= Work required =
What lines of the material below include the string "components"? Copy all of them.

= Provided material =
#####

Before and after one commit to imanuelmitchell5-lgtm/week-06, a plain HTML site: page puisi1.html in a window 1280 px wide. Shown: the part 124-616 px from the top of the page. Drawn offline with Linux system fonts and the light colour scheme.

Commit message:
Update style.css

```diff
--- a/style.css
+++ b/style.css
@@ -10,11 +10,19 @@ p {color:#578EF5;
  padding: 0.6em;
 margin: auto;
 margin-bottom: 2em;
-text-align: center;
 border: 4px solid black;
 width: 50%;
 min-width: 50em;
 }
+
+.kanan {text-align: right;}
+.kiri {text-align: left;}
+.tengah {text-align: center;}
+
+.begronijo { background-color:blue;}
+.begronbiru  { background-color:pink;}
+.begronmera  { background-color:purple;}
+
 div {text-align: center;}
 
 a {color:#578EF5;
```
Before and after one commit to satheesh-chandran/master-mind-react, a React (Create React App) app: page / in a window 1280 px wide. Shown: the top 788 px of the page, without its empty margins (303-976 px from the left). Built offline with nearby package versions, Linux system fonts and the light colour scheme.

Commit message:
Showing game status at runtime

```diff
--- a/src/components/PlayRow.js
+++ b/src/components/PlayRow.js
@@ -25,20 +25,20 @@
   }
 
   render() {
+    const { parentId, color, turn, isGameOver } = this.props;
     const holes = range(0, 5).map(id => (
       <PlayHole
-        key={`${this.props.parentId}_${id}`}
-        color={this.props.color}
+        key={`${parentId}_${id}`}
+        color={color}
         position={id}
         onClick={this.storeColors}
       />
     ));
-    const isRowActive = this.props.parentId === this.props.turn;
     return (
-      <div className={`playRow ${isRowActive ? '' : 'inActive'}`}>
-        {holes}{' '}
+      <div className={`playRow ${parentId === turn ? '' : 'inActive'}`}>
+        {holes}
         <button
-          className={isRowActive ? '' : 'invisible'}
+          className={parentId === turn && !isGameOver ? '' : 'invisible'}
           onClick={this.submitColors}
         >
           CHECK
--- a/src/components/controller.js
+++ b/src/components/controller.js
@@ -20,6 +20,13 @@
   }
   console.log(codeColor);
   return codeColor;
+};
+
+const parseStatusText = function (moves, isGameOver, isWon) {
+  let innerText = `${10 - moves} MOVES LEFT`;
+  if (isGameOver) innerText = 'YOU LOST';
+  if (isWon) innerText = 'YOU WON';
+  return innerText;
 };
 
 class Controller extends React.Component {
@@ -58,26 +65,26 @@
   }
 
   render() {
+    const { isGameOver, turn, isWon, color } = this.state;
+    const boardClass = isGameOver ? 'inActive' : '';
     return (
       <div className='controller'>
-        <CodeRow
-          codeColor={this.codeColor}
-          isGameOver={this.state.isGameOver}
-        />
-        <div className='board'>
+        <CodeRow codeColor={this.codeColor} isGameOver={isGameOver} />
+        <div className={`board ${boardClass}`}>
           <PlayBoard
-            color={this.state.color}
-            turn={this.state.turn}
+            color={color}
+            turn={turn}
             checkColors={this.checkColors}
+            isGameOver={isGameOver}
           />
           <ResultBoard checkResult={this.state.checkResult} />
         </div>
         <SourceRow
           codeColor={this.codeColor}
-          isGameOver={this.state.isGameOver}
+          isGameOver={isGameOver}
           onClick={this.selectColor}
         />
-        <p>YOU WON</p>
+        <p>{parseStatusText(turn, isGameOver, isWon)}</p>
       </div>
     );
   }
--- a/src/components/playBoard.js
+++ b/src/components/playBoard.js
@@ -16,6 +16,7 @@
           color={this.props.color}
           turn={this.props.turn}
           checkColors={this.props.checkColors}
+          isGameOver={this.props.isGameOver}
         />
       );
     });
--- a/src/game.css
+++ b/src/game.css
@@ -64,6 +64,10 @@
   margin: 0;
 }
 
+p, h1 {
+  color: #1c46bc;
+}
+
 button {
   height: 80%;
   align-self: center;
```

#####

= Answer section =
--- a/src/components/PlayRow.js
+++ b/src/components/PlayRow.js
--- a/src/components/controller.js
+++ b/src/components/controller.js
--- a/src/components/playBoard.js
+++ b/src/components/playBoard.js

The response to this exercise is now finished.